Below are some records; state how many of their lines contain the word "October", and add nothing.

[Difference listings]
-=-=-
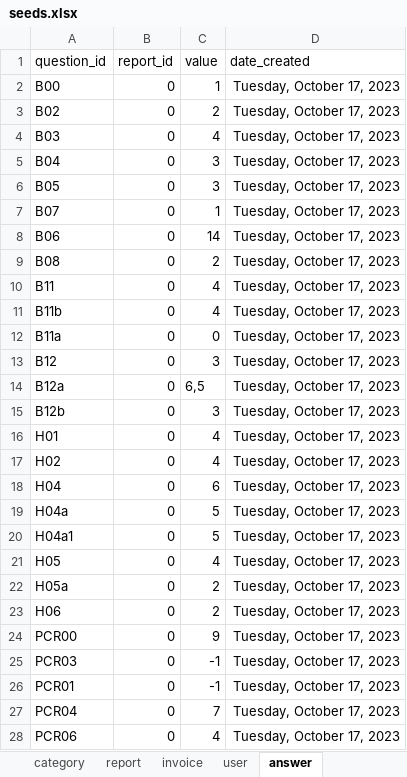
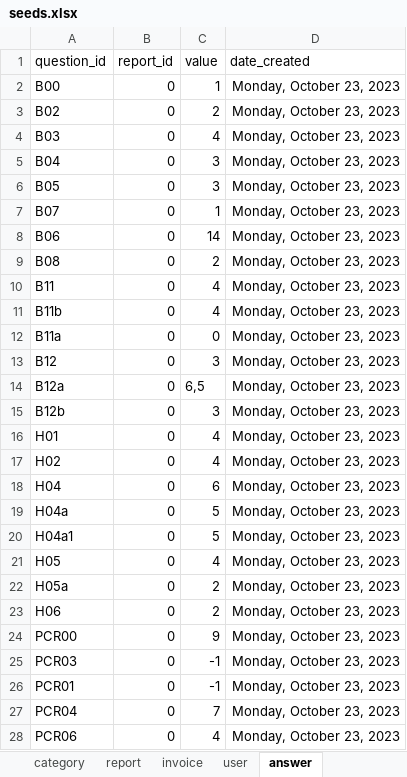
Before and after one commit to je-bert/e-barometre, an Excel workbook: flask-app/seeds.xlsx, sheet answer, drawn as a sheet; only a part is shown; values as stored, in another font and other column widths than the file's, no borders; table styles not drawn; the diff covers the shown part only; the diff names each change by its address in the sheet, - before the commit and + after, or states it on an @@ line.

Commit message:
update seed to add multiple subscription

```diff
--- a/flask-app/seeds.xlsx (sheet answer)
+++ b/flask-app/seeds.xlsx (sheet answer)
-D2:D28 (date_created): Tuesday, October 17, 2023
+D2:D28 (date_created): Monday, October 23, 2023
```
Also changed, not shown: 100 edited cells elsewhere in this sheet, sheet invoice, sheet user, sheet custom_answer, sheet report.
-=-=-
→ EXPECTED ANSWER
2